● **PROVIDED RECORDS**:
##########
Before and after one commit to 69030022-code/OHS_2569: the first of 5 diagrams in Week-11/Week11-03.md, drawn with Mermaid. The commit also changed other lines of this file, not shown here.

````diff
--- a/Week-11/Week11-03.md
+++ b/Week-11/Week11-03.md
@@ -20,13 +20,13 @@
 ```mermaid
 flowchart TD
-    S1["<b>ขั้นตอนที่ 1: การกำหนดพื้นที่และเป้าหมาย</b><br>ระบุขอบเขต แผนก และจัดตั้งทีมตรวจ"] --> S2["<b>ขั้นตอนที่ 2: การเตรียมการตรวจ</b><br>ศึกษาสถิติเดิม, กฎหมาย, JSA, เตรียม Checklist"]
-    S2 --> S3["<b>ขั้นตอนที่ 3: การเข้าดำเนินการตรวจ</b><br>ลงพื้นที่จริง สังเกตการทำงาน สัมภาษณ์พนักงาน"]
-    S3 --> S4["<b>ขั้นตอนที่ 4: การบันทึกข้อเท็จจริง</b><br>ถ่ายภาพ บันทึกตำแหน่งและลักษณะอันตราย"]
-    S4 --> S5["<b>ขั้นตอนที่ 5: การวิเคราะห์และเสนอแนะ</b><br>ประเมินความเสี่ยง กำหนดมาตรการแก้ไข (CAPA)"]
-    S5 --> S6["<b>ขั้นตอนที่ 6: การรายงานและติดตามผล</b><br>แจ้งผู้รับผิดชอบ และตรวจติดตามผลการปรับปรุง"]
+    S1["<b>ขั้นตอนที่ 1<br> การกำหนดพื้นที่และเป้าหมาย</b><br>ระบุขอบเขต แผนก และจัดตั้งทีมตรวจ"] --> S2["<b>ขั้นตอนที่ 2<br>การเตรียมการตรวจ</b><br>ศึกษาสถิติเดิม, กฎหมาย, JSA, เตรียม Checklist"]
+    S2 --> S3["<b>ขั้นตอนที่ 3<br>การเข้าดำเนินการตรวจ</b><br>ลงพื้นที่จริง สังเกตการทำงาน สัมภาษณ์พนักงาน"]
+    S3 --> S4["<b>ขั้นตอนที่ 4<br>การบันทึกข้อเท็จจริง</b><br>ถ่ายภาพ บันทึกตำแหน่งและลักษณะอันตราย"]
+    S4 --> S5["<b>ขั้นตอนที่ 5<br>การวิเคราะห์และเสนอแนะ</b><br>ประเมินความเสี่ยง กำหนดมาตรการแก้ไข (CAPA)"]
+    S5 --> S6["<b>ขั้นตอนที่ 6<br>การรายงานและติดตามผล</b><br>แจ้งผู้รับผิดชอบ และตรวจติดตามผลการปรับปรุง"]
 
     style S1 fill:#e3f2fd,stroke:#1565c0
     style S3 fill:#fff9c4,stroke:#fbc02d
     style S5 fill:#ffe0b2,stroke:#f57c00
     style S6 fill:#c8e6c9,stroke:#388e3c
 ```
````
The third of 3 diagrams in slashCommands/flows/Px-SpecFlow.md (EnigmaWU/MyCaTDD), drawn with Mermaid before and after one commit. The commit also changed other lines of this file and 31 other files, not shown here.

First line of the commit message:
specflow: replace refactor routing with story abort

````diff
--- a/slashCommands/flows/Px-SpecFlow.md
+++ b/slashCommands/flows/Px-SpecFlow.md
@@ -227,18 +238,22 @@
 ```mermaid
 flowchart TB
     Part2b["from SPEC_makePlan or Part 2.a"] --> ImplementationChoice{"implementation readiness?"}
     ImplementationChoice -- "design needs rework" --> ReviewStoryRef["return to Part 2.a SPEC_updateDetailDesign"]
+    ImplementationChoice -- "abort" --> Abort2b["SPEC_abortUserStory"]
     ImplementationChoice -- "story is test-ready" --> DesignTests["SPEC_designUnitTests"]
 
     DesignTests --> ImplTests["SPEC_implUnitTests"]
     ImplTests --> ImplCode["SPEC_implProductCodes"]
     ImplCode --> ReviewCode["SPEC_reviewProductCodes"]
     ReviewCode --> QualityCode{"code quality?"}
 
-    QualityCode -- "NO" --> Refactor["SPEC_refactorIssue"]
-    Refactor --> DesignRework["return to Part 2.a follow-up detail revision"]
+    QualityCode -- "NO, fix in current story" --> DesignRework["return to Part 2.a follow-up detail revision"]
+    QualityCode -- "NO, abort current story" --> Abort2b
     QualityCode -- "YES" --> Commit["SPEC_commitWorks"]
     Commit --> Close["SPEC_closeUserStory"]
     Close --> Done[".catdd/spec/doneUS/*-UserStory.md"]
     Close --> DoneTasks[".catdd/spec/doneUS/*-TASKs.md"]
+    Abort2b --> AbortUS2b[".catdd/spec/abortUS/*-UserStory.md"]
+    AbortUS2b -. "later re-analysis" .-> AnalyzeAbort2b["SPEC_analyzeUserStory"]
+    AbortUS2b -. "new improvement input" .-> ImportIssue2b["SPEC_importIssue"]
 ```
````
##########
● **YOUR INSTRUCTIONS**: Each of the entries above needs to be given again exactly.

● **TASK RESPONSE**:
Before and after one commit to 69030022-code/OHS_2569: the first of 5 diagrams in Week-11/Week11-03.md, drawn with Mermaid. The commit also changed other lines of this file, not shown here.

````diff
--- a/Week-11/Week11-03.md
+++ b/Week-11/Week11-03.md
@@ -20,13 +20,13 @@
 ```mermaid
 flowchart TD
-    S1["<b>ขั้นตอนที่ 1: การกำหนดพื้นที่และเป้าหมาย</b><br>ระบุขอบเขต แผนก และจัดตั้งทีมตรวจ"] --> S2["<b>ขั้นตอนที่ 2: การเตรียมการตรวจ</b><br>ศึกษาสถิติเดิม, กฎหมาย, JSA, เตรียม Checklist"]
-    S2 --> S3["<b>ขั้นตอนที่ 3: การเข้าดำเนินการตรวจ</b><br>ลงพื้นที่จริง สังเกตการทำงาน สัมภาษณ์พนักงาน"]
-    S3 --> S4["<b>ขั้นตอนที่ 4: การบันทึกข้อเท็จจริง</b><br>ถ่ายภาพ บันทึกตำแหน่งและลักษณะอันตราย"]
-    S4 --> S5["<b>ขั้นตอนที่ 5: การวิเคราะห์และเสนอแนะ</b><br>ประเมินความเสี่ยง กำหนดมาตรการแก้ไข (CAPA)"]
-    S5 --> S6["<b>ขั้นตอนที่ 6: การรายงานและติดตามผล</b><br>แจ้งผู้รับผิดชอบ และตรวจติดตามผลการปรับปรุง"]
+    S1["<b>ขั้นตอนที่ 1<br> การกำหนดพื้นที่และเป้าหมาย</b><br>ระบุขอบเขต แผนก และจัดตั้งทีมตรวจ"] --> S2["<b>ขั้นตอนที่ 2<br>การเตรียมการตรวจ</b><br>ศึกษาสถิติเดิม, กฎหมาย, JSA, เตรียม Checklist"]
+    S2 --> S3["<b>ขั้นตอนที่ 3<br>การเข้าดำเนินการตรวจ</b><br>ลงพื้นที่จริง สังเกตการทำงาน สัมภาษณ์พนักงาน"]
+    S3 --> S4["<b>ขั้นตอนที่ 4<br>การบันทึกข้อเท็จจริง</b><br>ถ่ายภาพ บันทึกตำแหน่งและลักษณะอันตราย"]
+    S4 --> S5["<b>ขั้นตอนที่ 5<br>การวิเคราะห์และเสนอแนะ</b><br>ประเมินความเสี่ยง กำหนดมาตรการแก้ไข (CAPA)"]
+    S5 --> S6["<b>ขั้นตอนที่ 6<br>การรายงานและติดตามผล</b><br>แจ้งผู้รับผิดชอบ และตรวจติดตามผลการปรับปรุง"]
 
     style S1 fill:#e3f2fd,stroke:#1565c0
     style S3 fill:#fff9c4,stroke:#fbc02d
     style S5 fill:#ffe0b2,stroke:#f57c00
     style S6 fill:#c8e6c9,stroke:#388e3c
 ```
````
The third of 3 diagrams in slashCommands/flows/Px-SpecFlow.md (EnigmaWU/MyCaTDD), drawn with Mermaid before and after one commit. The commit also changed other lines of this file and 31 other files, not shown here.

First line of the commit message:
specflow: replace refactor routing with story abort

````diff
--- a/slashCommands/flows/Px-SpecFlow.md
+++ b/slashCommands/flows/Px-SpecFlow.md
@@ -227,18 +238,22 @@
 ```mermaid
 flowchart TB
     Part2b["from SPEC_makePlan or Part 2.a"] --> ImplementationChoice{"implementation readiness?"}
     ImplementationChoice -- "design needs rework" --> ReviewStoryRef["return to Part 2.a SPEC_updateDetailDesign"]
+    ImplementationChoice -- "abort" --> Abort2b["SPEC_abortUserStory"]
     ImplementationChoice -- "story is test-ready" --> DesignTests["SPEC_designUnitTests"]
 
     DesignTests --> ImplTests["SPEC_implUnitTests"]
     ImplTests --> ImplCode["SPEC_implProductCodes"]
     ImplCode --> ReviewCode["SPEC_reviewProductCodes"]
     ReviewCode --> QualityCode{"code quality?"}
 
-    QualityCode -- "NO" --> Refactor["SPEC_refactorIssue"]
-    Refactor --> DesignRework["return to Part 2.a follow-up detail revision"]
+    QualityCode -- "NO, fix in current story" --> DesignRework["return to Part 2.a follow-up detail revision"]
+    QualityCode -- "NO, abort current story" --> Abort2b
     QualityCode -- "YES" --> Commit["SPEC_commitWorks"]
     Commit --> Close["SPEC_closeUserStory"]
     Close --> Done[".catdd/spec/doneUS/*-UserStory.md"]
     Close --> DoneTasks[".catdd/spec/doneUS/*-TASKs.md"]
+    Abort2b --> AbortUS2b[".catdd/spec/abortUS/*-UserStory.md"]
+    AbortUS2b -. "later re-analysis" .-> AnalyzeAbort2b["SPEC_analyzeUserStory"]
+    AbortUS2b -. "new improvement input" .-> ImportIssue2b["SPEC_importIssue"]
 ```
````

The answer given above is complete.